_Exercise_: Please copy out all lines of the entries that contain the word "lastname".

- - -

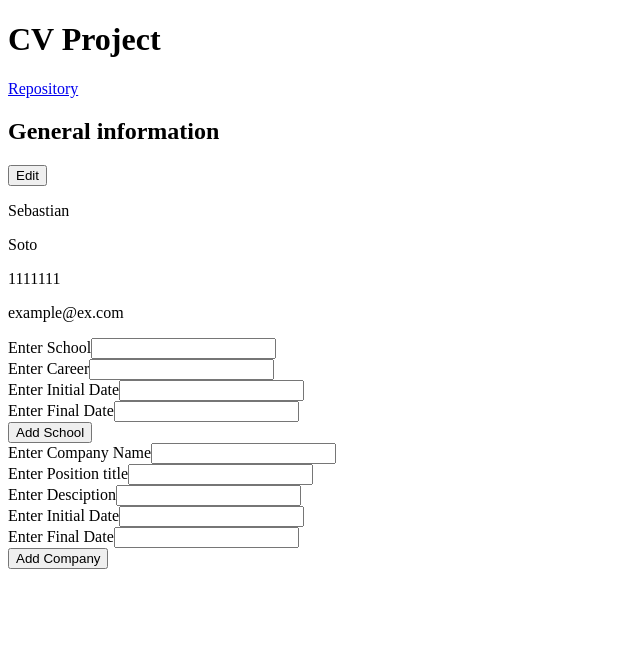
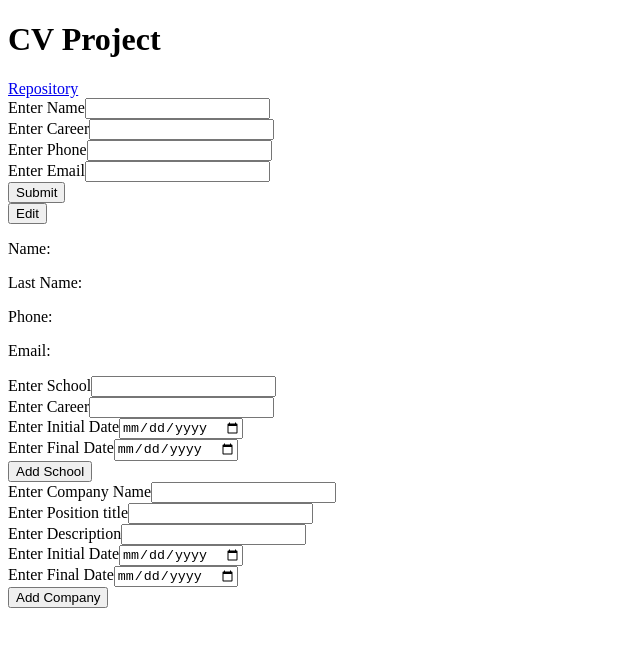
Before and after one commit to sebapkfd/cv-project, a React (Create React App) app: page / in a window 1280 px wide. Shown: the top 646 px of the page, without its empty margins (0-640 px from the left). Built offline with nearby package versions, Linux system fonts and the light colour scheme.

Commit message:
Added General info form and date format

```diff
--- a/src/App.js
+++ b/src/App.js
@@ -10,12 +10,7 @@ class App extends Component {
     return (
       <div className='App'>
         <Title/>
-        <General
-          name="Sebastian"
-          lastname="Soto"
-          email="example@ex.com"
-          phone="1111111"
-        />
+        <General/>
         <Education/>
         <Experience/>
       </div>
--- a/src/components/CompanyItem.js
+++ b/src/components/CompanyItem.js
@@ -1,16 +1,20 @@
 import React from "react";
 import uniqid from "uniqid";
+import dateFormat from "./dateFormat";
 
 const CompanyItem = (props) =>{
 
     const {companyName, positionTitle, mainTasks,initialDate, endDate} = props;
+    const initialDateFormat = dateFormat(initialDate);
+    const endDateFormat = dateFormat(endDate);
+
     return (
         <div className="companyItemDiv" key={uniqid()}>
             <p key={uniqid()}>Company: {companyName}</p>
             <p key={uniqid()}>Position: {positionTitle}</p>
             <p key={uniqid()}>Description: {mainTasks}</p>
-            <p key={uniqid()}>From: {initialDate}</p>
-            <p key={uniqid()}>Until: {endDate}</p>
+            <p key={uniqid()}>From: {initialDateFormat}</p>
+            <p key={uniqid()}>Until: {endDateFormat}</p>
         </div>
     )
 }
--- a/src/components/Education.js
+++ b/src/components/Education.js
@@ -19,12 +19,13 @@ class Education extends Component{
   handleChange = (e) => {
     console.log(e);
     const {name, value} = e.target;
+
     this.setState(prevState => {
       let school = Object.assign({}, prevState.school);
       school[name] = value;
       return { school };
     })
-  }
+  };
 
   onSubmitTask = (e) =>{
     e.preventDefault();
@@ -33,7 +34,7 @@ class Education extends Component{
     })
 
     this.resetForm();
-  }
+  };
 
   resetForm = () => {
     this.setState((prevState) => {
@@ -44,13 +45,13 @@ class Education extends Component{
       school["endDate"] = " ";
       return { school };
     })
-  }
+  };
 
   render(){
     const {school, schools} = this.state;
 
     return (
-      <div className='App'>
+      <div className='EducationDiv'>
         <div className="formDiv">
           <form onSubmit={this.onSubmitTask}>
             <div className="form-group">
@@ -74,7 +75,7 @@ class Education extends Component{
               <input
                 onChange={this.handleChange}
                 value={school.initialDate}
-                type="text"
+                type="date"
                 name="initialDate"
               />
               <br/>
@@ -82,7 +83,7 @@ class Education extends Component{
               <input
                 onChange={this.handleChange}
                 value={school.endDate}
-                type="text"
+                type="date"
                 name="endDate"
               />
             </div>
--- a/src/components/Experience.js
+++ b/src/components/Experience.js
@@ -52,7 +52,7 @@ class Experience extends Component{
     const {company, companies} = this.state;
 
     return (
-      <div>
+      <div className="ExperienceDiv">
         <div className="formDiv">
           <form onSubmit={this.onSubmitTask}>
             <div className="form-group">
@@ -72,7 +72,7 @@ class Experience extends Component{
                 name="positionTitle"
               />
               <br/>
-              <label>Enter Desciption</label>
+              <label>Enter Description</label>
               <input
                 onChange={this.handleChange}
                 value={company.mainTasks}
@@ -84,16 +84,16 @@ class Experience extends Component{
               <input
                 onChange={this.handleChange}
                 value={company.initialDate}
-                type="text"
-                name="initialDate" //
+                type="date"
+                name="initialDate"
               />
               <br/>
               <label>Enter Final Date</label>
               <input
                 onChange={this.handleChange}
                 value={company.endDate}
-                type="text"
-                name="endDate" //
+                type="date"
+                name="endDate"
               />
             </div>
             <div className="form-group">
--- a/src/components/General.js
+++ b/src/components/General.js
@@ -1,20 +1,88 @@
-const General = (props) =>{
-    const { name, lastname, phone, email} = props;
+import React, {Component} from 'react';
 
+class General extends Component{
+    constructor() {
+        super();
+        this.state = {
+            name: " ",
+            lastname: " ",
+            phone: " ",
+            email: " "
+        }
+
+    }
+
+    handleChange = (e) => {
+        console.log(e);
+        const {name, value} = e.target;
+        this.setState({[name] : value})
+    };
+
+    handleSubmit = (e) => {
+        console.log(e);
+        e.preventDefault();
+    }
+
+    render() {
+        const {name, lastname, phone, email} = this.state;
         return (
-        <div className = "generalDiv">
-            <h2>General information</h2>
+            <div className="GeneralDiv">
+                <div className="formDiv">
+                    <form onSubmit={this.handleSubmit}>
+                        <div className="form-group">
+                            <label htmlFor="generalInput">Enter Name</label>
+                            <input
+                                onChange={this.handleChange}
+                                value={name}
+                                type="text"
+                                name="name"
+                            />
+                            <br/>
+                            <label>Enter Career</label>
+                            <input
+                                onChange={this.handleChange}
+                                value={lastname}
+                                type="text"
+                                name="lastname"
+                            />
+                            <br/>
+                            <label>Enter Phone</label>
+                            <input
+                                onChange={this.handleChange}
+                                value={phone}
+                                type="text"
+                                name="phone"
+                            />
+                            <br/>
+                            <label>Enter Email</label>
+                            <input
+                                onChange={this.handleChange}
+                                value={email}
+                                type="text"
+                                name="email"
+                            />
+                        </div>
+                        <div className="form-group">
+                            <button type="submit" >
+                                Submit
+                            </button>
+                        </div>
+                    </form>
+                </div>
                 <div>
-                <button className="editButton">
+                    <button>
                         Edit
                     </button>
                 </div>
-            <p>{name}</p>
-            <p>{lastname}</p>
-            <p>{phone}</p>
-            <p>{email}</p>
+                <p>Name: {name}</p>
+                <p>Last Name:{lastname}</p>
+                <p>Phone:{phone}</p>
+                <p>Email: {email}</p>
             </div>
         )
     }
 
+}
+
+
 export default General;
--- a/src/components/SchoolItem.js
+++ b/src/components/SchoolItem.js
@@ -1,15 +1,19 @@
 import React from "react";
 import uniqid from "uniqid";
+import dateFormat from "./dateFormat";
 
 const SchoolItem = (props) =>{
 
     const {schoolName, careerTitle, initialDate, endDate} = props;
+    const initialDateFormat = dateFormat(initialDate);
+    const endDateFormat = dateFormat(endDate);
+
     return (
         <div className="schoolItemDiv" key={uniqid()}>
             <p key={uniqid()}>School: {schoolName}</p>
             <p key={uniqid()}>Career: {careerTitle}</p>
-            <p key={uniqid()}>From: {initialDate}</p>
-            <p key={uniqid()}>Until: {endDate}</p>
+            <p key={uniqid()}>From: {initialDateFormat}</p>
+            <p key={uniqid()}>Until: {endDateFormat}</p>
         </div>
     )
 }
--- /dev/null
+++ b/src/components/dateFormat.js
@@ -0,0 +1,6 @@
+const dateFormat = (dateStr) =>{
+    let aux = dateStr.split(/\D/g);
+    return [aux[2],aux[1],aux[0] ].join("-");
+};
+
+export default dateFormat;
```
Also changed, not shown: 1 other file (tests, documents, lock files or other folders). Lines whose indentation alone changed are shown as unchanged.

- - -

_Exercise answer_:
-          lastname="Soto"
-    const { name, lastname, phone, email} = props;
+            lastname: " ",
+        const {name, lastname, phone, email} = this.state;
+                                value={lastname}
+                                name="lastname"
-            <p>{lastname}</p>
+                <p>Last Name:{lastname}</p>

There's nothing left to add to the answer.